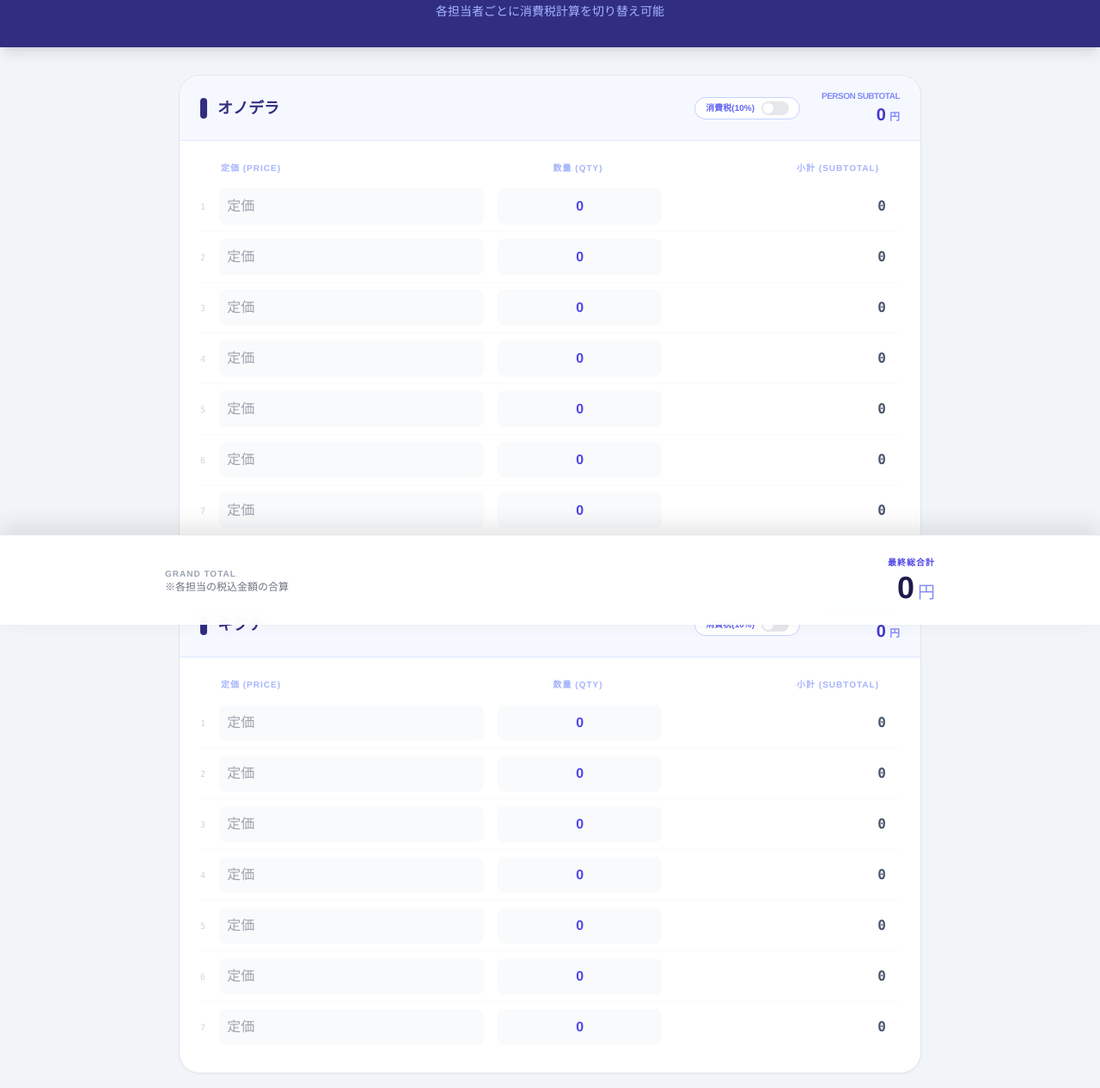
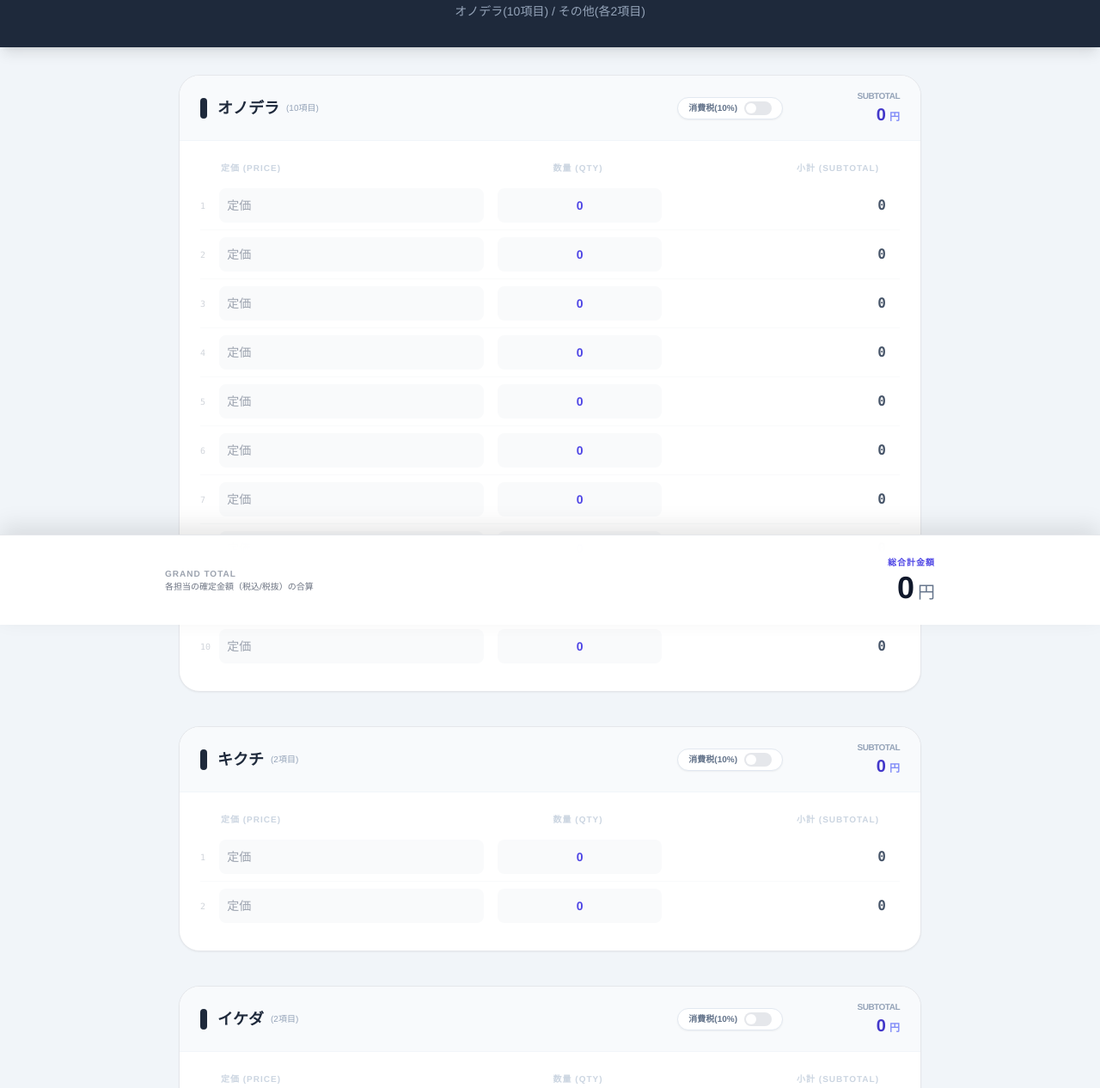
Before and after one commit to anko-web/sum, a plain HTML site: page 清次郎.html in a window 1280 px wide. Shown: the part 73-1339 px from the top of the page at 86% size. Drawn offline with nearby package versions, Linux system fonts and the light colour scheme.

Commit message:
Add files via upload

```diff
--- a/清次郎.html
+++ b/清次郎.html
@@ -3,7 +3,7 @@
 <head>
     <meta charset="UTF-8">
     <meta name="viewport" content="width=device-width, initial-scale=1.0">
-    <title>担当者別合計計算機（個別消費税）</title>
+    <title>清次郎合計（カスタム項目数）</title>
     <script src="https://cdn.tailwindcss.com"></script>
     <style>
         body {
@@ -29,18 +29,18 @@
     </style>
 </head>
 <body class="pb-32">
-    <!-- ヘッダー -->
-    <header class="bg-indigo-900 text-white py-8 px-4 mb-8 text-center shadow-lg">
-        <h1 class="text-2xl md:text-3xl font-black tracking-tight">担当者別・個別税率集計</h1>
-        <p class="text-indigo-300 text-sm mt-2">各担当者ごとに消費税計算を切り替え可能</p>
+    <!-- Header -->
+    <header class="bg-slate-800 text-white py-8 px-4 mb-8 text-center shadow-lg">
+        <h1 class="text-2xl md:text-3xl font-black tracking-tight">清次郎合計</h1>
+        <p class="text-slate-400 text-sm mt-2">オノデラ(10項目) / その他(各2項目)</p>
     </header>
 
     <main class="max-w-4xl mx-auto px-4 space-y-8">
         <div id="groupsContainer" class="space-y-10">
-            <!-- JavaScriptでグループが生成されます -->
+            <!-- JavaScript will inject groups here -->
         </div>
 
-        <!-- リセットボタン -->
+        <!-- Reset Button -->
         <div class="text-center pb-8">
             <button onclick="confirmReset()" class="px-8 py-3 bg-white text-red-600 border border-red-200 font-bold rounded-full hover:bg-red-50 transition-colors shadow-sm active:scale-95">
                 全データをリセット
@@ -48,50 +48,54 @@
         </div>
     </main>
 
-    <!-- フローティング総合計バー -->
+    <!-- Floating Grand Total Bar -->
     <div class="sticky-total bg-white/95 backdrop-blur-md border-t border-gray-200 shadow-[0_-10px_25px_rgba(0,0,0,0.1)] p-4 md:p-6">
         <div class="max-w-4xl mx-auto flex flex-col md:flex-row items-center justify-between gap-4">
             <div class="flex items-center space-x-6">
                 <div class="flex flex-col">
-                    <span class="text-[10px] font-bold text-gray-400 uppercase tracking-widest">Grand Total</span>
-                    <p class="text-xs text-gray-500">※各担当の税込金額の合算</p>
+                    <span class="text-[10px] font-bold text-gray-400 uppercase tracking-widest text-left">Grand Total</span>
+                    <p class="text-[10px] text-gray-500 text-left">各担当の確定金額（税込/税抜）の合算</p>
                 </div>
             </div>
             <div class="text-right">
-                <span class="text-[10px] font-bold text-indigo-600 uppercase tracking-widest block mb-1">最終総合計</span>
-                <div class="text-4xl font-black text-indigo-950 leading-none">
-                    <span id="grandTotalDisplay">0</span><span class="text-xl ml-1 font-medium text-indigo-400">円</span>
+                <span class="text-[10px] font-bold text-indigo-600 uppercase tracking-widest block mb-1">総合計金額</span>
+                <div class="text-4xl font-black text-slate-900 leading-none">
+                    <span id="grandTotalDisplay">0</span><span class="text-xl ml-1 font-medium text-slate-500">円</span>
                 </div>
             </div>
         </div>
     </div>
 
     <script>
-        // 担当者名の設定
-        const GROUP_NAMES = ["オノデラ", "キクチ", "イケダ", "ホンジョウ", "カトウ"];
-        const ITEMS_PER_GROUP = 7;
+        // Configuration: Person Name and their respective Item Count
+        const PERSONS = [
+            { name: "オノデラ", items: 10 },
+            { name: "キクチ", items: 2 },
+            { name: "イケダ", items: 2 },
+            { name: "ホンジョウ", items: 2 },
+            { name: "カトウ", items: 2 }
+        ];
 
-        // アプリの初期化
         function initApp() {
             const container = document.getElementById('groupsContainer');
 
-            GROUP_NAMES.forEach((name, gIndex) => {
+            PERSONS.forEach((person, gIndex) => {
                 const g = gIndex + 1;
                 const groupSection = document.createElement('section');
                 groupSection.className = 'bg-white rounded-3xl shadow-sm border border-gray-200 overflow-hidden hover:shadow-md transition-shadow';
 
                 let rowsHtml = '';
-                for (let i = 1; i <= ITEMS_PER_GROUP; i++) {
+                for (let i = 1; i <= person.items; i++) {
                     rowsHtml += `
                         <div class="grid grid-cols-12 gap-2 md:gap-4 items-center py-2 border-b border-gray-50 last:border-0 px-2 md:px-0">
                             <div class="col-span-12 md:col-span-5">
                                 <div class="flex items-center group">
                                     <span class="w-6 text-[10px] text-gray-300 font-mono group-hover:text-indigo-400 transition-colors">${i}</span>
-                                    <input type="number" data-group="${g}" data-item="${i}" class="price-input w-full p-2 bg-gray-50 border border-transparent rounded-lg focus:bg-white focus:border-indigo-500 outline-none transition-all text-sm md:text-base font-medium" placeholder="定価">
+                                    <input type="number" data-group="${g}" data-item="${i}" class="price-input w-full p-2 bg-gray-50 border border-transparent rounded-lg focus:bg-white focus:border-indigo-500 outline-none transition-all text-sm font-medium" placeholder="定価">
                                 </div>
                             </div>
                             <div class="col-span-6 md:col-span-3">
-                                <input type="number" data-group="${g}" data-item="${i}" value="0" class="qty-input w-full p-2 bg-gray-50 border border-transparent rounded-lg focus:bg-white focus:border-indigo-500 outline-none transition-all text-center text-sm md:text-base font-bold text-indigo-600" placeholder="数量">
+                                <input type="number" data-group="${g}" data-item="${i}" value="0" class="qty-input w-full p-2 bg-gray-50 border border-transparent rounded-lg focus:bg-white focus:border-indigo-500 outline-none transition-all text-center text-sm font-bold text-indigo-600" placeholder="数量">
                             </div>
                             <div class="col-span-6 md:col-span-4 text-right pr-4">
                                 <span class="text-[10px] text-gray-400 md:hidden block">小計</span>
@@ -102,29 +106,29 @@
                 }
 
                 groupSection.innerHTML = `
-                    <div class="bg-indigo-50/50 px-6 py-4 border-b border-indigo-100 flex flex-wrap justify-between items-center gap-4">
-                        <h2 class="font-black text-indigo-900 text-lg flex items-center">
-                            <span class="bg-indigo-900 text-white w-2 h-6 rounded-full mr-3"></span>
-                            ${name}
+                    <div class="bg-slate-50 px-6 py-4 border-b border-slate-100 flex flex-wrap justify-between items-center gap-4">
+                        <h2 class="font-black text-slate-800 text-lg flex items-center">
+                            <span class="bg-slate-800 text-white w-2 h-6 rounded-full mr-3"></span>
+                            ${person.name}
+                            <span class="ml-2 text-[10px] text-slate-400 font-normal">(${person.items}項目)</span>
                         </h2>
 
                         <div class="flex items-center space-x-4">
-                            <!-- 各担当ごとの消費税スイッチ -->
-                            <div class="flex items-center space-x-2 bg-white px-3 py-1 rounded-full border border-indigo-200">
-                                <span class="text-[10px] font-bold text-indigo-500">消費税(10%)</span>
+                            <div class="flex items-center space-x-2 bg-white px-3 py-1 rounded-full border border-slate-200 shadow-sm">
+                                <span class="text-[10px] font-bold text-slate-500">消費税(10%)</span>
                                 <label class="relative inline-flex items-center cursor-pointer">
                                     <input type="checkbox" id="taxGroup-${g}" class="sr-only peer group-tax-toggle" onchange="calculateEverything()">
                                     <div class="w-8 h-4 bg-gray-200 rounded-full peer peer-checked:after:translate-x-full after:content-[''] after:absolute after:top-[2px] after:left-[2px] after:bg-white after:rounded-full after:h-3 after:w-3 after:transition-all peer-checked:bg-indigo-600"></div>
                                 </label>
                             </div>
-                            <div class="text-right min-w-[100px]">
-                                <span class="text-[10px] text-indigo-400 font-bold block uppercase tracking-tighter">Person Subtotal</span>
+                            <div class="text-right min-w-[120px]">
+                                <span class="text-[10px] text-slate-400 font-bold block uppercase tracking-tighter">Subtotal</span>
                                 <span class="text-xl font-black text-indigo-700" id="groupTotal-${g}">0</span><span class="text-xs text-indigo-400 ml-1 font-bold">円</span>
                             </div>
                         </div>
                     </div>
                     <div class="p-4 md:p-6">
-                        <div class="hidden md:grid grid-cols-12 gap-4 mb-2 px-6 text-[10px] font-black text-indigo-300 uppercase tracking-widest">
+                        <div class="hidden md:grid grid-cols-12 gap-4 mb-2 px-6 text-[10px] font-black text-slate-300 uppercase tracking-widest">
                             <div class="col-span-5">定価 (Price)</div>
                             <div class="col-span-3 text-center">数量 (Qty)</div>
                             <div class="col-span-4 text-right">小計 (Subtotal)</div>
@@ -135,22 +139,19 @@
                 container.appendChild(groupSection);
             });
 
-            // 入力イベントの監視
             document.querySelectorAll('.price-input, .qty-input').forEach(input => {
                 input.addEventListener('input', calculateEverything);
             });
         }
 
-        // 計算ロジック
         function calculateEverything() {
             let grandTotal = 0;
 
-            GROUP_NAMES.forEach((_, gIndex) => {
+            PERSONS.forEach((person, gIndex) => {
                 const g = gIndex + 1;
                 let groupSumRaw = 0;
 
-                // 各行の小計計算
-                for (let i = 1; i <= ITEMS_PER_GROUP; i++) {
+                for (let i = 1; i <= person.items; i++) {
                     const priceInput = document.querySelector(`.price-input[data-group="${g}"][data-item="${i}"]`);
                     const qtyInput = document.querySelector(`.qty-input[data-group="${g}"][data-item="${i}"]`);
 
@@ -162,25 +163,21 @@
                     groupSumRaw += subtotal;
                 }
 
-                // 担当者ごとの消費税判定
                 const isGroupTaxEnabled = document.getElementById(`taxGroup-${g}`).checked;
                 let groupTotal = groupSumRaw;
                 if (isGroupTaxEnabled) {
                     groupTotal = Math.floor(groupSumRaw * 1.1);
                 }
 
-                // 担当者合計の表示
                 document.getElementById(`groupTotal-${g}`).textContent = groupTotal.toLocaleString();
                 grandTotal += groupTotal;
             });
 
-            // 最終総合計の更新
             document.getElementById('grandTotalDisplay').textContent = grandTotal.toLocaleString();
         }
 
-        // リセット機能
         function confirmReset() {
-            if (confirm('すべての入力データを消去しますか？')) {
+            if (confirm('すべての入力をクリアしますか？')) {
                 document.querySelectorAll('input[type="number"]').forEach(input => {
                     if (input.classList.contains('qty-input')) {
                         input.value = 0;
```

..........

PROBLEM: Search the records for the word "forEach" and copy every line where it occurs.

ANSWER SECTION:
-            GROUP_NAMES.forEach((name, gIndex) => {
+            PERSONS.forEach((person, gIndex) => {
             document.querySelectorAll('.price-input, .qty-input').forEach(input => {
-            GROUP_NAMES.forEach((_, gIndex) => {
+            PERSONS.forEach((person, gIndex) => {
                 document.querySelectorAll('input[type="number"]').forEach(input => {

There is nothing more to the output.